Secret History: Every page seems to bring up tidbits worthy of further investigation. Was “Coeur d’Alene” originally “a derisive term applied to greedy traders from Canada?” Did the Indians use the islands in Lake Pend Oreille as cemeteries where they hung the dead in trees? Did an 80-year-old blind Indian named Klait-too locate the remains of David Thompson’s first trading house in 1923? There are fun anachronisms too: “[Chimney] rock itself cannot be scaled without elaborate mechanical apparatus.”
Idaho: Flies of the Northwest
Author: Inland Empire Fly Fishing Club/ Fenton Roskelley
Publisher: Frank Amato Publications
Highest price found online: $25.00 at abebooks.com
Notable for many reasons, including being the first color guide put out by the Inland Empire Fly Fishing and being edited by Out There Monthly contributor Fenton Roskelley, this guide offers an interesting perspective on the evolution of flies in our area. Fly patterns have “changed radically” since the release of this volume according to Fenton Roskelley. “Different types of patterns are in use today, particularly midges,” says Roskelley. Is that because the fish have changed? “Fish don’t change,” says Roskelley. People just get better at catching them. He also reports that the Inland Empire Fly Fishing Club is still thriving, with almost every member still tying flies and many young devotees becoming involved. The most recent update of Flies of the Northwest was in 1998. It might be time for a new one.
Secret History: Some of the fly titles of the past make great reading; Elk Hair Humpy, Big Horn Scud, Gold Ribbed Hare’s Ear, Spokane Spook, Skagit Coachman, and Dave’s Two-Egg Sperm Fly. But none can beat the Bitch Creek Nymph.
Walk About Spokane
Author: Barbara Snyder
Publisher: Asundry Publishing
Highest price found online: n/a
There’s been some talk about forming a pedestrian advocacy group for Spokane that would function in a similar manner as the Bicycle Advisory Board. It’s a great idea. Advocates looking for evidence of the town’s long, proud walking tradition can look to Walk About Spokane as exhibit ‘A.’ The concise pamphlet written by—full disclosure—my mom, features 8 urban walks—all 3 miles or less. Walking locales such as Browne’s Edition, Corbin Park, Peaceful Valley and Garland may seem obvious now, but appreciation of these pedestrian friendly neighborhoods has been a long time in coming. If you can find one, this publication is a great introduction to the best spots to stroll in town. It would be great to see new version updated and expanded with more walks.

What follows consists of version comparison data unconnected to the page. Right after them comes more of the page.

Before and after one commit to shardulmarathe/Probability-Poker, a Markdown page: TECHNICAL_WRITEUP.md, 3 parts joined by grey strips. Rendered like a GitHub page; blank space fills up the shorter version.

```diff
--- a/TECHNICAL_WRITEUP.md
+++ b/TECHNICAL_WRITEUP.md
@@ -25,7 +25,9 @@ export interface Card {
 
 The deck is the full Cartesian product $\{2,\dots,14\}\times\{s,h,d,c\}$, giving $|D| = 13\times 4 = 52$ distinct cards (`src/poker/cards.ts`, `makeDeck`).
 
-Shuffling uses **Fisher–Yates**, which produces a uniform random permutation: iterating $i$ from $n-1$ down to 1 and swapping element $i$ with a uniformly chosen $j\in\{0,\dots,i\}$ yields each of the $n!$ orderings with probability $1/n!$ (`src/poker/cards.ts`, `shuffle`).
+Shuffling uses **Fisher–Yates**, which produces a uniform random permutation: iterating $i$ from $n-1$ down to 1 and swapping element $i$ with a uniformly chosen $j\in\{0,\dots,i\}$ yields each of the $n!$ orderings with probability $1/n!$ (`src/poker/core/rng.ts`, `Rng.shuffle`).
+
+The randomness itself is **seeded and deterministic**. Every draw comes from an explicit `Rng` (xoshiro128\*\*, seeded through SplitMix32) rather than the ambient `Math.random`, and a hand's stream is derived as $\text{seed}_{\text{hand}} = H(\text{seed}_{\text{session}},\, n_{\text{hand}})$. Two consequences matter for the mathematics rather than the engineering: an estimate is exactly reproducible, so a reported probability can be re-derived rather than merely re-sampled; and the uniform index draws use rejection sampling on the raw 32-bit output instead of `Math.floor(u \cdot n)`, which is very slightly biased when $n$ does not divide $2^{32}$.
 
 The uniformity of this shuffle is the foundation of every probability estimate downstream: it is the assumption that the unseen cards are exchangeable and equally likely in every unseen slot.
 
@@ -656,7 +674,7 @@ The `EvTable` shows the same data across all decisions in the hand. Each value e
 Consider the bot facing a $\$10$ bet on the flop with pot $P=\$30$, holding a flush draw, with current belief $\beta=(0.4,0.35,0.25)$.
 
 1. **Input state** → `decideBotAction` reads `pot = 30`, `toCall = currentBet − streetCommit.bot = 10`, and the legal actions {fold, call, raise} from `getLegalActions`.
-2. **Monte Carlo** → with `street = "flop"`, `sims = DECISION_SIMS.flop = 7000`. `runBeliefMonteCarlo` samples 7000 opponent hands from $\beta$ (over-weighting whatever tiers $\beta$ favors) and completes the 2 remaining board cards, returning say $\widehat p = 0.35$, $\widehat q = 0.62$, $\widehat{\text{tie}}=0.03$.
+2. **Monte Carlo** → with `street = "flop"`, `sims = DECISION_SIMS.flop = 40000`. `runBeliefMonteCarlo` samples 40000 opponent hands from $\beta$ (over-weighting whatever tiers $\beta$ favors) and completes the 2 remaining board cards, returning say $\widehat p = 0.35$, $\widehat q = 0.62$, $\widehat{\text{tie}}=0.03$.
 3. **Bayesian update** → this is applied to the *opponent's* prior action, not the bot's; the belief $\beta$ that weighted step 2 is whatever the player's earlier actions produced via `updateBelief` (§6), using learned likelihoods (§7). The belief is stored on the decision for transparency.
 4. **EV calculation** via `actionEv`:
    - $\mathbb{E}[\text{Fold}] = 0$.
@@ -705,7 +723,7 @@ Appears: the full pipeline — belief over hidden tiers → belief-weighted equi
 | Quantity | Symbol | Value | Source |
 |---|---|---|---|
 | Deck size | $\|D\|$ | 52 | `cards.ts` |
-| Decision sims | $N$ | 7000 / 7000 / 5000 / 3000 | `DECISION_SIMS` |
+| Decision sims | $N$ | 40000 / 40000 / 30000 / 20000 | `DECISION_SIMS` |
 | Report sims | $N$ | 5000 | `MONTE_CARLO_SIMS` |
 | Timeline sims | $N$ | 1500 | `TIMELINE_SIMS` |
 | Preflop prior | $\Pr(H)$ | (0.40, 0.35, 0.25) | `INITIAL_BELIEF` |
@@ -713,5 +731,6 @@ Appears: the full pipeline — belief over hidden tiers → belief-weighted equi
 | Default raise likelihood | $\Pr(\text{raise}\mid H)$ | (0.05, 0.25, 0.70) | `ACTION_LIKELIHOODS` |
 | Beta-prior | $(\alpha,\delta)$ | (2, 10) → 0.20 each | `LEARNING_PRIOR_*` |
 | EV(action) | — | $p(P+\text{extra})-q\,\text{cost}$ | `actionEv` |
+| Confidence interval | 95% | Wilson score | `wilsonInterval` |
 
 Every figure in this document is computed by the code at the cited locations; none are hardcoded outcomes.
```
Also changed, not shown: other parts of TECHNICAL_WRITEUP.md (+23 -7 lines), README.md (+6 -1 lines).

Secret History: There’s a reference to the Cheney Cowles Museum, which is the earlier incarnation of the Northwest Museum of Arts and Culture. The Hillyard walk mentions the 5404 N. Market location that was used as the set for “Benny’s Car Clinic” in the film Benny and Joon.